The first course in the DE Certificate series is called Learning and Integrating Technology for Education (LITE) 101. This self-paced course includes information about the different course modalities offered at UW-Green Bay, as well as the technologies you might use for teaching in each one, including in-person teaching. This course also serves as the foundation of the DE Certificate series because it provides an overview of our specific distance education modalities and the technologies that will help you to be successful in them.
LITE 201: Trail Guides (formerly just called Trail Guides) picks up where the first course leaves off. LITE 201 course centers on developing learning pathways for students. This self-paced course is for you if you would like to explore how to develop distance education courses more systematically.
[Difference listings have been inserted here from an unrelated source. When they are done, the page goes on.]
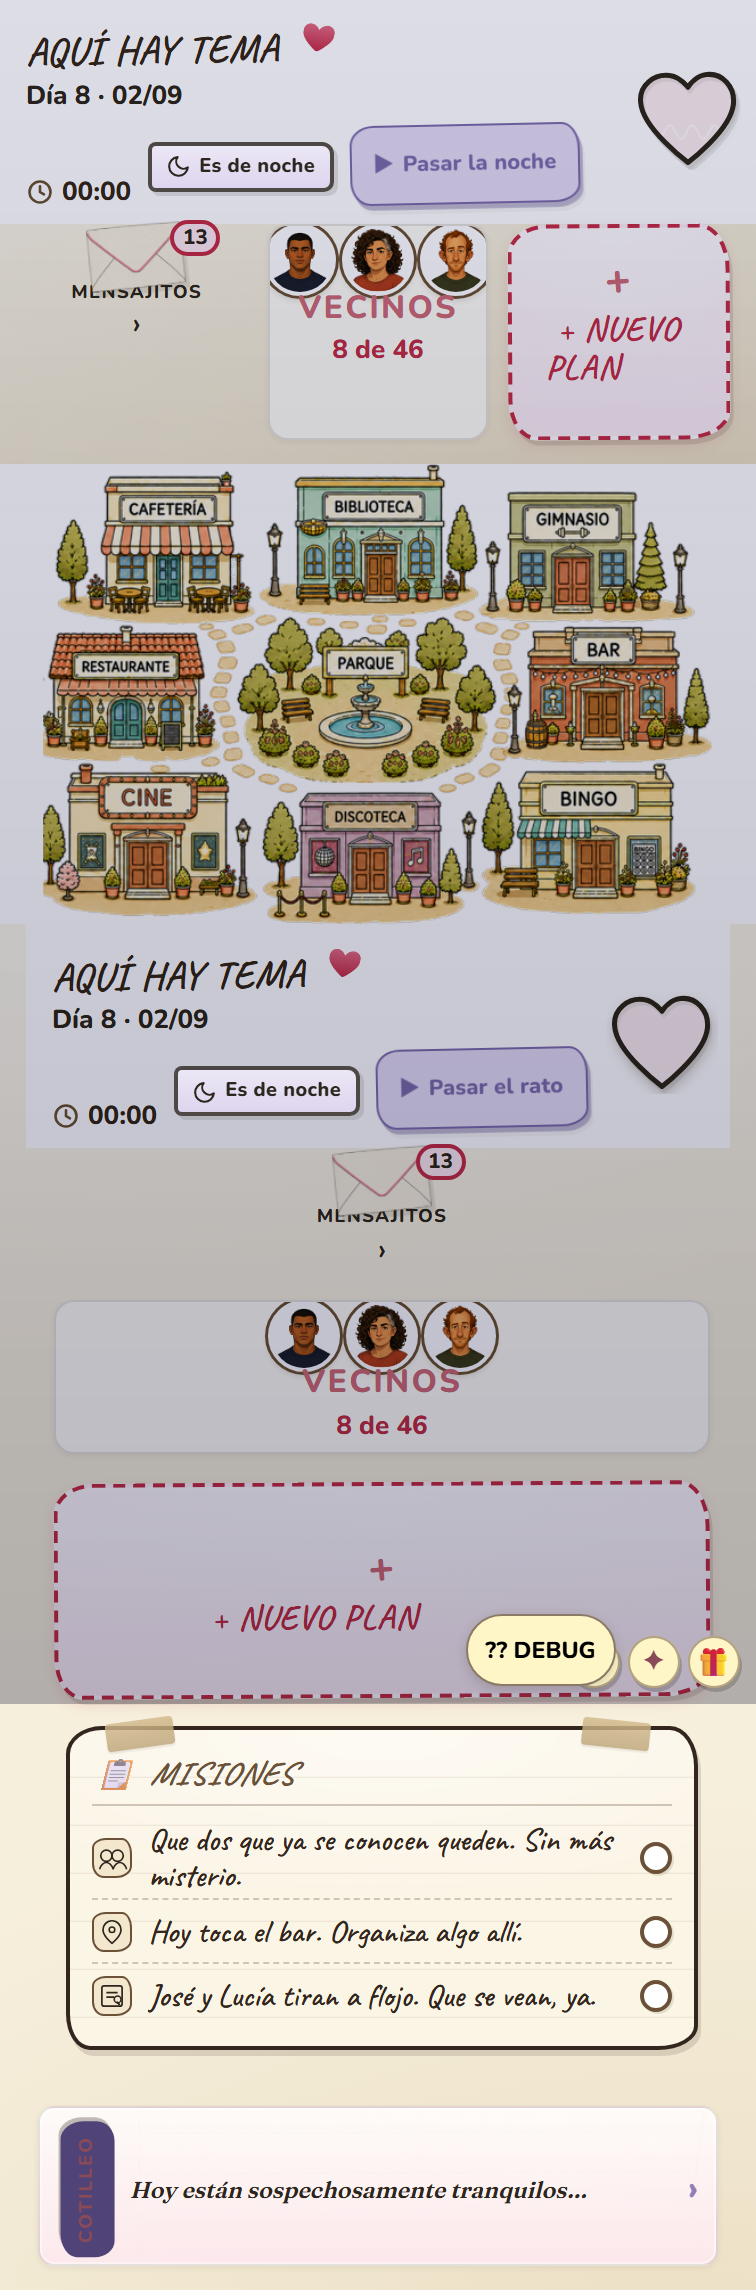
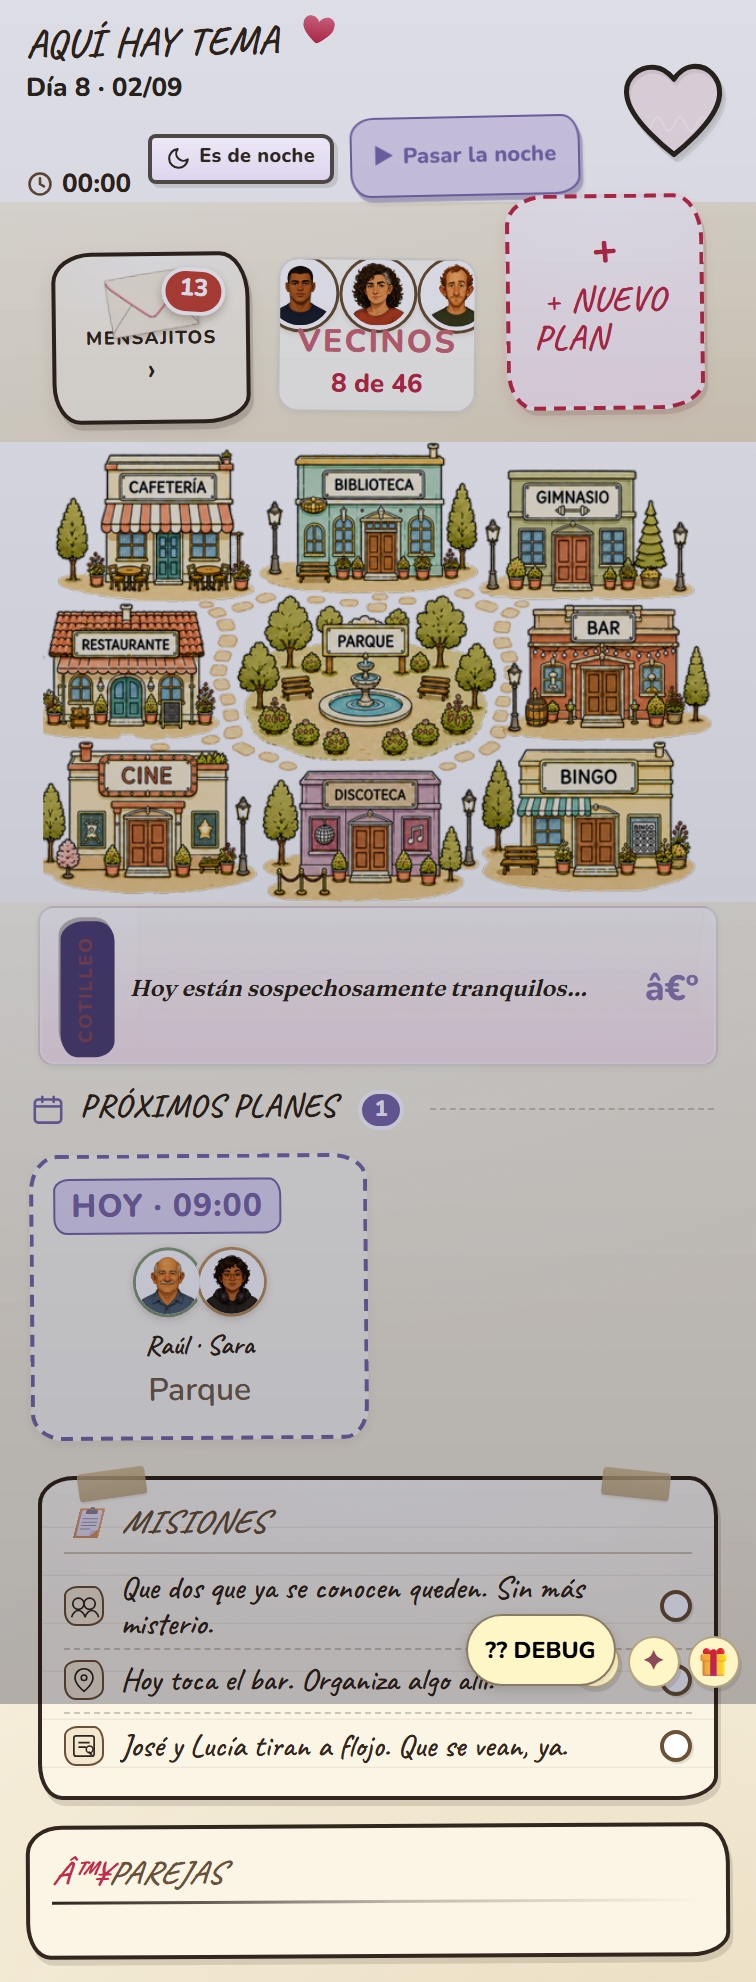
fix(inicio-movil): recuperar tiles aprobados y corregir DOM dual-view
Repara el anidamiento roto de inicio-desktop dentro del feed, porta selectores CSS del piloto c5f73d3 a inicio-mobile-tiles y refuerza ocultacion desktop en movil para una sola cabecera.

diff --git a/assets/css/design-system/screens/inicio-mobile.css b/assets/css/design-system/screens/inicio-mobile.css
@@ -245,14 +245,14 @@
 
   /* ---------- 3. Tres piezas de la misma familia (marco tipo Nuevo Plan) ---------- */
 
-  .inicio-mobile .inicio-layout .inicio-mobile .inicio-chrome-left.zona-actividad {
+  .inicio-mobile .inicio-mobile-tiles {
     gap: 14px;
     padding: 0 13px;
   }
 
   /* Familia de marco comÃƒÂºn: borde tinta 2px + costura interior + radios artesanales */
-  .inicio-mobile .zona-actividad .obj-buzon,
-  .inicio-mobile .inicio-chrome-left .celestine-nota.obj-vecinos-resumen {
+  .inicio-mobile .inicio-mobile-tiles .obj-buzon,
+  .inicio-mobile .inicio-mobile-tiles .celestine-nota.obj-vecinos-resumen {
     margin: 0;
     min-height: 86px;
     padding: 10px 8px 9px;
@@ -265,62 +265,62 @@
   }
 
   /* tres piezas desiguales â€” alturas y giros artesanales, sin costura interior */
-  .inicio-mobile .zona-actividad .obj-buzon::before,
-  .inicio-mobile .inicio-chrome-left .celestine-nota.obj-vecinos-resumen::before {
+  .inicio-mobile .inicio-mobile-tiles .obj-buzon::before,
+  .inicio-mobile .inicio-mobile-tiles .celestine-nota.obj-vecinos-resumen::before {
     content: none;
     display: none;
   }
 
-  .inicio-mobile .inicio-layout .inicio-mobile .inicio-chrome-left.zona-actividad {
+  .inicio-mobile .inicio-mobile-tiles {
     align-items: end;
   }
 
-  .inicio-mobile .zona-actividad .shell-grupo-buzon {
+  .inicio-mobile .inicio-mobile-tiles .shell-grupo-buzon {
     align-self: end;
     transform: translateY(3px) rotate(-0.7deg);
   }
 
-  .inicio-mobile .zona-actividad .shell-grupo-resumen {
+  .inicio-mobile .inicio-mobile-tiles .shell-grupo-resumen {
     align-self: end;
     transform: translateY(-2px) rotate(0.55deg);
   }
 
-  .inicio-mobile .zona-actividad .shell-grupo-planes {
+  .inicio-mobile .inicio-mobile-tiles .shell-grupo-planes {
     align-self: end;
     transform: translateY(-4px) rotate(-0.35deg);
   }
 
-  .inicio-mobile .zona-actividad .obj-buzon {
+  .inicio-mobile .inicio-mobile-tiles .obj-buzon {
     border-radius: 20px 15px 23px 14px / 15px 23px 14px 20px;
   }
 
   /* el wrap estira a la altura comun de la familia */
-  .inicio-mobile .zona-actividad .shell-grupo-buzon .mensajitos-wrap {
+  .inicio-mobile .inicio-mobile-tiles .shell-grupo-buzon .mensajitos-wrap {
     min-height: 86px;
     display: flex;
   }
 
-  .inicio-mobile .zona-actividad .mensajitos-wrap .obj-buzon {
+  .inicio-mobile .inicio-mobile-tiles .mensajitos-wrap .obj-buzon {
     min-height: 86px;
     margin: 0;
     flex: 1;
     width: 100%;
   }
 
-  .inicio-mobile .inicio-chrome-left .celestine-nota.obj-vecinos-resumen {
+  .inicio-mobile .inicio-mobile-tiles .celestine-nota.obj-vecinos-resumen {
     min-height: 98px;
     border-radius: 15px 21px 13px 21px / 21px 13px 21px 15px;
   }
 
-  .inicio-mobile .inicio-chrome-left .obj-buzon:active,
-  .inicio-mobile .inicio-chrome-left .celestine-nota.obj-vecinos-resumen:active,
-  .inicio-mobile .inicio-chrome-left .obj-nuevo-plan:active {
+  .inicio-mobile .inicio-mobile-tiles .obj-buzon:active,
+  .inicio-mobile .inicio-mobile-tiles .celestine-nota.obj-vecinos-resumen:active,
+  .inicio-mobile .inicio-mobile-tiles .obj-nuevo-plan:active {
     transform: scale(.97);
   }
 
   /* Slot de icono transparente (el papel lo pone la tarjeta) */
-  .inicio-mobile .inicio-chrome-left .inicio-mobile .inicio-chrome-left-tile-ico,
-  .inicio-mobile .inicio-chrome-left .obj-buzon-ico-wrap {
+  .inicio-mobile .inicio-mobile-tiles .inicio-chrome-left-tile-ico,
+  .inicio-mobile .inicio-mobile-tiles .obj-buzon-ico-wrap {
     background: none;
     border: none;
     box-shadow: none;
@@ -330,14 +330,14 @@
   }
 
   /* MENSAJITOS: sobre grande y protagonista, ligeramente girado */
-  .inicio-mobile .zona-actividad .obj-buzon-img {
+  .inicio-mobile .inicio-mobile-tiles .obj-buzon-img {
     width: 46px;
     margin: 0;
     transform: rotate(-5deg);
     filter: drop-shadow(1px 2px 1px rgba(70, 50, 30, .18));
   }
 
-  .inicio-mobile .zona-actividad .obj-buzon-badge {
+  .inicio-mobile .inicio-mobile-tiles .obj-buzon-badge {
     position: absolute;
     top: 6px;
     right: 10px;
@@ -355,8 +355,8 @@
     transform: rotate(4deg);
   }
 
-  .inicio-mobile .inicio-chrome-left-tile-label,
-  .inicio-mobile .zona-actividad .obj-buzon-txt,
+  .inicio-mobile .inicio-mobile-tiles-tile-label,
+  .inicio-mobile .inicio-mobile-tiles .obj-buzon-txt,
   .inicio-mobile .celestine-nota .obj-vecinos-tit {
     font-family: var(--ds-font-hand);
     font-weight: 700;
@@ -408,7 +408,7 @@
   }
 
   /* + NUEVO PLAN: pieza ROSA protagonista (rosa de Parejas/corazones) */
-  .inicio-mobile .inicio-chrome-left .shell-grupo-planes .obj-proximo {
+  .inicio-mobile .inicio-mobile-tiles .shell-grupo-planes .obj-proximo {
     background: none;
     border: none;
     box-shadow: none;
@@ -424,7 +424,7 @@
   }
 
   /* + PLAN: borde rosa discontinuo (ref piloto v3.1) */
-  .inicio-mobile .inicio-chrome-left .obj-nuevo-plan.obj-proximo-cta {
+  .inicio-mobile .inicio-mobile-tiles .obj-nuevo-plan.obj-proximo-cta {
     min-height: 108px;
     padding: 10px 8px 10px;
     background:
@@ -444,13 +444,13 @@
     transform: rotate(-0.35deg);
   }
 
-  .inicio-mobile .inicio-chrome-left .obj-nuevo-plan.obj-proximo-cta::before,
-  .inicio-mobile .inicio-chrome-left .obj-nuevo-plan.obj-proximo-cta::after {
+  .inicio-mobile .inicio-mobile-tiles .obj-nuevo-plan.obj-proximo-cta::before,
+  .inicio-mobile .inicio-mobile-tiles .obj-nuevo-plan.obj-proximo-cta::after {
     content: none;
     display: none;
   }
 
-  .inicio-mobile .inicio-chrome-left .obj-nuevo-plan-ico {
+  .inicio-mobile .inicio-mobile-tiles .obj-nuevo-plan-ico {
     font-size: 2.35rem;
     line-height: .85;
     font-family: var(--ds-font-hand);
@@ -459,7 +459,7 @@
     text-shadow: none;
   }
 
-  .inicio-mobile .inicio-chrome-left .obj-nuevo-plan-txt {
+  .inicio-mobile .inicio-mobile-tiles .obj-nuevo-plan-txt {
     color: var(--ds-pink-deep);
     text-shadow: none;
     padding: 0 4px;
@@ -467,7 +467,7 @@
 
   /* ---------- 4. Mapa protagonista ---------- */
 
-  .inicio-mobile .inicio-map-host {
+  .inicio-stage > .inicio-map-host {
     padding: 0 13px;
   }
 
@@ -1473,3 +1473,79 @@
   display: block;
 }
 
+
+/* INICIO-MOBILE-OVERRIDE — gana a play-v3-responsive legacy (ref c5f73d3) */
+@media (max-width: 768px) {
+  .play-v3 .inicio-mobile:not(.inicio-mobile-feed) .game-top {
+    display: grid !important;
+    grid-template-columns: auto 1fr auto auto !important;
+    grid-template-areas:
+      "brand brand guia vida"
+      "meta  meta  guia  vida"
+      "hora  rato  rato  vida" !important;
+    align-items: start !important;
+    column-gap: 8px !important;
+    row-gap: 5px !important;
+    padding: 10px 13px 0 !important;
+  }
+
+  .play-v3 .inicio-mobile:not(.inicio-mobile-feed) .brand-col,
+  .play-v3 .inicio-mobile:not(.inicio-mobile-feed) .top-center,
+  .play-v3 .inicio-mobile:not(.inicio-mobile-feed) .top-meta-line {
+    display: contents !important;
+  }
+
+  .play-v3 .inicio-mobile:not(.inicio-mobile-feed) .top-meta-prim {
+    grid-area: meta !important;
+    display: inline-flex !important;
+    font-weight: 800 !important;
+    margin: 0 !important;
+  }
+
+  .play-v3 .inicio-mobile:not(.inicio-mobile-feed) .top-meta-hora {
+    grid-area: hora !important;
+    display: inline-flex !important;
+    align-items: center !important;
+    gap: 4px !important;
+    margin: 0 !important;
+  }
+
+  .play-v3 .inicio-mobile:not(.inicio-mobile-feed) .top-reloj {
+    grid-area: rato !important;
+    display: flex !important;
+    align-items: center !important;
+    gap: 8px !important;
+  }
+
+  .play-v3 .inicio-mobile .inicio-mobile-tiles .shell-grupo-buzon,
+  .play-v3 .inicio-mobile .inicio-mobile-tiles .shell-grupo-resumen,
+  .play-v3 .inicio-mobile .inicio-mobile-tiles .shell-grupo-planes {
+    height: auto !important;
+    min-height: 0 !important;
+    max-height: none !important;
+    aspect-ratio: auto !important;
+    display: block !important;
+    overflow: visible !important;
+  }
+
+  .play-v3 .inicio-mobile .inicio-mobile-tiles .obj-nuevo-plan.obj-proximo-cta {
+    display: flex !important;
+    visibility: visible !important;
+    opacity: 1 !important;
+    width: 100% !important;
+    min-height: 108px !important;
+    padding: 10px 8px !important;
+    border: 2.5px dashed var(--ds-pink-deep, #c85b78) !important;
+    background:
+      radial-gradient(130% 100% at 50% 0%, rgba(255, 255, 255, .65), rgba(255, 255, 255, 0) 64%),
+      linear-gradient(180deg, #fff8fb 0%, #fceef4 100%) !important;
+    box-shadow: 1.5px 2.5px 0 rgba(51, 38, 30, .12), 0 3px 7px rgba(196, 43, 74, .12) !important;
+    transform: rotate(-0.35deg) !important;
+  }
+
+  .play-v3 .inicio-mobile .inicio-mobile-tiles .obj-nuevo-plan-ico,
+  .play-v3 .inicio-mobile .inicio-mobile-tiles .obj-nuevo-plan-txt {
+    color: var(--ds-pink-deep, #c85b78) !important;
+    text-shadow: none !important;
+  }
+}

diff --git a/dev/_capture_inicio_architecture.js b/dev/_capture_inicio_architecture.js
@@ -73,7 +73,7 @@ function evalInicio(page) {
       vecinosPob: text('[data-vecinos-poblacion]'),
       cotilleoLen: allText('[data-cotilleo-teaser]').length,
       misionesItems: document.querySelectorAll('[data-misiones-strip] > *').length,
-      parejasItems: document.querySelectorAll('[data-parejas-strip] .obj-pareja-piece, [data-parejas-strip] > *').length,
+      parejasItems: document.querySelectorAll('[data-parejas-strip] .obj-pareja-piece').length,
       encCards: document.querySelectorAll('[data-encursos-track] .enc-mov-card').length,
       proxCards: document.querySelectorAll('[data-proxplanes-track] .pp-mov-card, [data-proxplanes-track] .prox-card').length,
       headerMeta: allText('[data-dia-meta]'),

diff --git a/assets/css/design-system/screens/inicio-views.css b/assets/css/design-system/screens/inicio-views.css
@@ -1,6 +1,9 @@
 /* INICIO-VIEWS — visibilidad por breakpoint; mapa compartido fuera de hidden */
 @media (max-width: 768px) {
-  .inicio-stage > .inicio-desktop {
+  .inicio-stage .inicio-desktop .game-top {
+    display: none !important;
+  }
+  .inicio-stage .inicio-desktop {
     display: none !important;
   }
   .inicio-stage > .inicio-mobile {
@@ -15,7 +18,7 @@
   .inicio-stage > .inicio-mobile {
     display: none !important;
   }
-  .inicio-stage > .inicio-desktop {
+  .inicio-stage .inicio-desktop {
     display: block;
   }
 }

diff --git a/play.php b/play.php
@@ -864,19 +864,6 @@ if (is_file($ahtBusterFile)) {
   </div>
       </div>
 
-<section class="inicio-mobile inicio-mobile-feed" data-inicio-view="mobile" aria-label="Inicio m&oacute;vil feed">
-        <div class="inicio-chrome-right inicio-mobile-feed-inner">
-            <section class="shell-grupo shell-grupo-cotilleo-par">
-          <button type="button" class="obj-cotilleo obj-cotilleo-par" data-open="diario" aria-label="Abrir cotilleo del pueblo">
-            <span class="obj-cotilleo-tit">Cotilleo</span>
-            <span class="obj-cotilleo-cuerpo">
-              <span class="obj-cotilleo-txt" data-cotilleo-teaser>Hoy est&aacute;n sospechosamente tranquilos&hellip;</span>
-              <span class="obj-cotilleo-badge" data-cotilleo-badge hidden></span>
-            </span>
-            <span class="obj-cotilleo-flecha" aria-hidden="true">&#8250;</span>
-          </button>
-        </section>
-
 <section class="inicio-desktop" data-inicio-view="desktop" aria-label="Inicio escritorio">
         <header class="game-top">
       <div class="brand-col">
@@ -1035,9 +1022,60 @@ if (is_file($ahtBusterFile)) {
           </span>
         </div>
       </aside>
-      
 
-      
+      <section class="inicio-mobile inicio-mobile-feed" data-inicio-view="mobile" aria-label="Inicio m&oacute;vil feed">
+        <div class="inicio-chrome-right inicio-mobile-feed-inner">
+            <section class="shell-grupo shell-grupo-cotilleo-par">
+          <button type="button" class="obj-cotilleo obj-cotilleo-par" data-open="diario" aria-label="Abrir cotilleo del pueblo">
+            <span class="obj-cotilleo-tit">Cotilleo</span>
+            <span class="obj-cotilleo-cuerpo">
+              <span class="obj-cotilleo-txt" data-cotilleo-teaser>Hoy est&aacute;n sospechosamente tranquilos&hellip;</span>
+              <span class="obj-cotilleo-badge" data-cotilleo-badge hidden></span>
+            </span>
+            <span class="obj-cotilleo-flecha" aria-hidden="true">â€º</span>
+          </button>
+        </section>
+            <section class="shell-grupo encursos-movil" data-encursos-block aria-label="Planes en curso ahora">
+          <header class="enc-mov-cab plan-seccion-cab">
+            <svg class="plan-seccion-ico enc-mov-ico" viewBox="0 0 24 24" aria-hidden="true"><path d="M4 12a8 8 0 0 1 13.3-6" fill="none" stroke="currentColor" stroke-width="2" stroke-linecap="round"/><path d="M20 12a8 8 0 0 1-13.3 6" fill="none" stroke="currentColor" stroke-width="2" stroke-linecap="round"/><path d="M16.5 3.5V8h-4.5M7.5 20.5V16H12" fill="none" stroke="currentColor" stroke-width="2" stroke-linecap="round" stroke-linejoin="round"/></svg>
+            <h3 class="enc-mov-tit">PLAN EN CURSO<span class="plan-seccion-cnt" data-encursos-count hidden aria-hidden="true"></span></h3>
+            <span class="plan-seccion-rule" aria-hidden="true"></span>
+          </header>
+          <div class="enc-mov-shell" data-encursos-shell hidden aria-hidden="true">
+            <button type="button" class="enc-mov-nav-btn enc-mov-nav-prev" data-enc-mov-prev aria-label="Plan anterior" hidden>
+              <svg viewBox="0 0 24 24" aria-hidden="true" focusable="false"><path d="M14 7l-5 5 5 5" fill="none" stroke="currentColor" stroke-width="2" stroke-linecap="round" stroke-linejoin="round"/></svg>
+            </button>
+            <div class="enc-mov-track" data-encursos-track></div>
+            <button type="button" class="enc-mov-nav-btn enc-mov-nav-next" data-enc-mov-next aria-label="Plan siguiente" hidden>
+              <svg viewBox="0 0 24 24" aria-hidden="true" focusable="false"><path d="M10 7l5 5-5 5" fill="none" stroke="currentColor" stroke-width="2" stroke-linecap="round" stroke-linejoin="round"/></svg>
+            </button>
+          </div>
+        </section>
+            <section class="shell-grupo proxplanes-movil" data-proxplanes-block aria-label="Pr&oacute;ximos planes programados">
+          <header class="pp-mov-cab plan-seccion-cab">
+            <svg class="plan-seccion-ico pp-mov-ico" viewBox="0 0 24 24" aria-hidden="true"><rect x="3.2" y="5" width="17.6" height="15.4" rx="2.4" fill="none" stroke="currentColor" stroke-width="1.7"/><path d="M3.4 9.6h17.2" stroke="currentColor" stroke-width="1.7"/><path d="M8.2 3.2v3.4M15.8 3.2v3.4" stroke="currentColor" stroke-width="1.7" stroke-linecap="round"/></svg>
+            <h3 class="pp-mov-tit">PR&Oacute;XIMOS PLANES<span class="plan-seccion-cnt" data-proxplanes-count hidden aria-hidden="true"></span></h3>
+            <span class="plan-seccion-rule" aria-hidden="true"></span>
+          </header>
+          <div class="pp-mov-track" data-proxplanes-track></div>
+        </section>
+            <section class="shell-grupo shell-grupo-misiones-par" data-inicio-misiones>
+          <div class="obj-misiones-papel" aria-label="Misiones de hoy">
+            <span class="mision-tape mision-tape-tl" aria-hidden="true"></span>
+            <span class="mision-tape mision-tape-tr" aria-hidden="true"></span>
+            <span class="mision-tape mision-tape-bl" aria-hidden="true"></span>
+            <span class="mision-tape mision-tape-br" aria-hidden="true"></span>
+            <span class="obj-misiones-papel-tit">MISIONES</span>
+            <div class="obj-misiones-strip" data-misiones-strip></div>
+          </div>
+        </section>
+            <section class="shell-grupo shell-grupo-parejas" data-inicio-parejas>
+          <span class="zona-tit zona-tit-parejas">PAREJAS</span>
+          <div class="obj-parejas-list" data-parejas-strip></div>
+        </section>
+        </div>
+      </section>
+
     </div>
   </div>  <script src="assets/js/lab-audit.js?v=<?= htmlspecialchars($ahtUi, ENT_QUOTES, 'UTF-8') ?>"></script>
   <script src="assets/js/play-v3-audio.js?v=<?= htmlspecialchars($ahtUi, ENT_QUOTES, 'UTF-8') ?>"></script>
Through LITE 201, you will develop a module for a distance education course. LITE 201 is self-paced but offered on a semester basis.
In LITE 301: Retreats (formerly just called Retreats), you will be encouraged to reflect on your own teaching practices. LITE 301 focuses on the process of using feedback, reflection, and scholarly teaching practices to refine classes. You will, for example, explore scholarship of teaching and learning (SoTL) literature relevant to issues in your course or to revisions or teaching innovations you are considering. You will also engage with several of your colleagues through synchronous and asynchronous activities designed to support your efforts in reflecting on and refining your teaching practices. LITE 301 is offered as a cohort-based, semester-long community of practice.
Is there a teaching technology that you’ve heard CATL talk about but haven’t gotten the chance to try out yet? Want to learn a new tool alongside fellow instructors so you can swap ideas and tips? In addition to the three courses in the DE Certificate, CATL is offering supplemental professional development training courses that explore certain teaching tools and techniques in more depth!
Learning and Integrating Technology for Education (LITE) 115: Enhancing Course Videos with PlayPosit will equip you with the guidance you need to start building interactive videos, called “bulbs,” for your own courses. Work through each module at your own pace as you discover the basics of PlayPosit, build your first bulb, and finally implement PlayPosit bulbs in one of your courses. Participants will also learn how to monitor bulbs and use PlayPosit’s analytics to reveal data on student engagement and achievement that may be informative for planning future iterations of a course.
Prerequisites: None (though completion of LITE 101 is recommended)
When: Registration for the Summer 2023 section of LITE 115 is now closed. Please stay tuned for future sections of LITE 115 in Fall 2023!
Participants will earn a digital badge for completing each of the three modules in LITE 115 that you can include in your email signature or embed in online portfolios or resumes as evidence of your commitment to professional development! Participants will not be obligated to complete all three modules and may participate at whichever level fits their interest and capacity.
If you have any questions about LITE 115 or PlayPosit in general, please contact CATL (CATL@uwgb.edu). You can also check out our blog resources on PlayPosit as well as a selection of step-by-step guides in the UWGB IT Knowledgebase.